NIFT graduate Nandan Purkayastha creates magical stories inspired by Indian folklore and western comics in a solo show titled
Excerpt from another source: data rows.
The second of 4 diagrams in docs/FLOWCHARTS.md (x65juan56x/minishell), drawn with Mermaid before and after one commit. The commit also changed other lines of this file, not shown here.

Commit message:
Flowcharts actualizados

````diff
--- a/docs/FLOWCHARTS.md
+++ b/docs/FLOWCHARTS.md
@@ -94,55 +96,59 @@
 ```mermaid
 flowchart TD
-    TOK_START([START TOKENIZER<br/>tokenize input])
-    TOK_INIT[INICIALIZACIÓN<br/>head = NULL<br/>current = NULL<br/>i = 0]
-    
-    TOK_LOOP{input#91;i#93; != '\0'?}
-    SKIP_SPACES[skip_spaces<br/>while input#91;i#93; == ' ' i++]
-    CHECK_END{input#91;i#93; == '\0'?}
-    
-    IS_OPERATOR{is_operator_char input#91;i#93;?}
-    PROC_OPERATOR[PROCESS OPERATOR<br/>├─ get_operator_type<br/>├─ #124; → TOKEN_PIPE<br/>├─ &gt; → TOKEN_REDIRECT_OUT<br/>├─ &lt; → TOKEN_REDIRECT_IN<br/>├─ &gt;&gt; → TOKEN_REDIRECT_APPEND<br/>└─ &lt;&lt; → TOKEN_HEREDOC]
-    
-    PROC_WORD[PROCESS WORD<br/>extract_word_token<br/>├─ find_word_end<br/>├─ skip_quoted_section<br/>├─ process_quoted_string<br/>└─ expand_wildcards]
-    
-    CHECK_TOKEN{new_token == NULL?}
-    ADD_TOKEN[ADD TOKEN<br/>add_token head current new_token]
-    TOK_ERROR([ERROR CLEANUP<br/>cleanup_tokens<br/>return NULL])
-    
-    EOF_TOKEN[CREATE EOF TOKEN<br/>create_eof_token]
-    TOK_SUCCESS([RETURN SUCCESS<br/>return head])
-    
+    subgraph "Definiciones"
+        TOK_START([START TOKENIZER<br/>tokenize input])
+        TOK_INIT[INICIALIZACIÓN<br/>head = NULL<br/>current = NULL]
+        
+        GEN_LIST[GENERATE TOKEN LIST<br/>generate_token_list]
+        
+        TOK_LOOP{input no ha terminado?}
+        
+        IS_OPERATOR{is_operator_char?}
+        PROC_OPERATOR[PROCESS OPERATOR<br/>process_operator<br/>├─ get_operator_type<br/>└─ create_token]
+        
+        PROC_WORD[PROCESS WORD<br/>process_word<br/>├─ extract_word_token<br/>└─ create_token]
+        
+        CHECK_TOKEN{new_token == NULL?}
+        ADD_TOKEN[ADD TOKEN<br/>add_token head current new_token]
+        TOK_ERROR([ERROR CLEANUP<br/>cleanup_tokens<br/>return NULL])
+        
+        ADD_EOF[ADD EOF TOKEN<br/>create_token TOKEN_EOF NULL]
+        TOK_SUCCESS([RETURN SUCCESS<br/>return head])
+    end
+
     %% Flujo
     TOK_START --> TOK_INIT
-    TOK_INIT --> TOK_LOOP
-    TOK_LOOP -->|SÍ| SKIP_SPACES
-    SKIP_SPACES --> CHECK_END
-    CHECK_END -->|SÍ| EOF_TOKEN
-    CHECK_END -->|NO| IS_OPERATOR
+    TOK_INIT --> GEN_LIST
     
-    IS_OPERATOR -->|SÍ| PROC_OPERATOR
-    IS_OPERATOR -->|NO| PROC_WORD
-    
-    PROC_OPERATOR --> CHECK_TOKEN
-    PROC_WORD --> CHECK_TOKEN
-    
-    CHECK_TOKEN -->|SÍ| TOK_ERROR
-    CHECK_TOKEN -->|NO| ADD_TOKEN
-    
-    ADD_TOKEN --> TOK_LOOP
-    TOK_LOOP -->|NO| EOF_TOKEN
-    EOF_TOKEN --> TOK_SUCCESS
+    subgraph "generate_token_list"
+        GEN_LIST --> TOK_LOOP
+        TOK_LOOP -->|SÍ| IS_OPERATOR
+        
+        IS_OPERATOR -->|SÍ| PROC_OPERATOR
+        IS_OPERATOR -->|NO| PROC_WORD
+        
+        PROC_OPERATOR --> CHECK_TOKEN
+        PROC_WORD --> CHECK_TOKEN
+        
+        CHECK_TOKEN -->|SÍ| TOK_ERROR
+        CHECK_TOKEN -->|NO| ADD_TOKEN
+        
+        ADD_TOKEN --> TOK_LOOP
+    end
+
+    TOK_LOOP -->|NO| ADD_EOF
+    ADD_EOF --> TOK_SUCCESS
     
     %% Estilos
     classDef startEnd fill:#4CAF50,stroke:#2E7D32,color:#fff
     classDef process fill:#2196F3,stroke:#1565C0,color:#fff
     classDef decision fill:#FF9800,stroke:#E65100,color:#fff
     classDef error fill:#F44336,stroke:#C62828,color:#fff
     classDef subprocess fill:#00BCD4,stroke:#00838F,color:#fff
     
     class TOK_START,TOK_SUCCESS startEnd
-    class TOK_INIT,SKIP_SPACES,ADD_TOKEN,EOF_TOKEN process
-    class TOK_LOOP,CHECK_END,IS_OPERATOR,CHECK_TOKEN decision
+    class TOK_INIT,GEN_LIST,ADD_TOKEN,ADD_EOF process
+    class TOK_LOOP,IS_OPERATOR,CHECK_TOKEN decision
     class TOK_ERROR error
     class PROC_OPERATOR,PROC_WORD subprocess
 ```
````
Festive Fantasy @ Gallerie Ganesha, Oct 21 to Nov 14

 

New Delhi: The Durga idol, asuras (demons), tiger, birds and human figures all come together in colourful canvases created by Kolkata-based Assamese artist Nandan Purkayastha who uses the rotring ballpoint pen for these intricately detailed patterns. You can spot all his characters in flowing garments almost floating in air and sharing space with flora and fauna, all intertwined with each other to form a surreal dreamscape of magical realism. Inspired by Indian folklore and western cowboy comics, 30-year-old Purkayastha, an alumni of National Institute of Fashion Technology (NIFT), Delhi,  is showing a solo show titled Festive Fantasy at Gallerie Ganesha, E-557, Greater Kailash II, New Delhi from October 21 to November 14, 2016, 11 a.m to 7 p.m.

 

Says Shobha Bhatia, Director, Gallerie Ganesha: “This is a collection of works filled with fantasy forms that border on and feed from the edge of reality.”

 

In some of his works, done both in monochrome drawings and colourful paintings, the prime figure is that of Goddess Durga, though constructed in a surreal manner. “I was born in Tinsukhia in Assam surrounded by folklore, and was extremely fond of reading western cowboy comics. In my work, you will stories that have emerged from the East but the drawing style is inspired by western comics. Durga Puja and Bihu were part of my childhood in Assam so they always form part of my work.”

 

Hence, paintings like Celestial Realm and Devotion focus on Durga Puja festivities and rituals, ranging from creation of the idols to their immersion. “There is an entire ceremony associated with the creation of these idols, from collection of clay to decorating the idol.” In the same work, one can also spot myriad other figures, Raavan (the demon kind), for instance. “I think he is a strong, spiritual character, who has both negative and positive attributes.” It is this dichotomy in human nature that Purkayastha also seeks to show through the recurring motif of masks in many works. “Masks are used by different people for different things. A clown uses a mask to make people laugh, while some use it to hide their real emotions. There is a mask for everyone.”

 

The impact of his training in fashion is evident in the use of the rotring ballpoint pen and in the clothes and hairstyle of figures and the contours of birds and beasts, which are derived both from mythological and modern stories. Motifs from nature form an integral part of his work as well, as do human figures that portray different expressions and sentiments.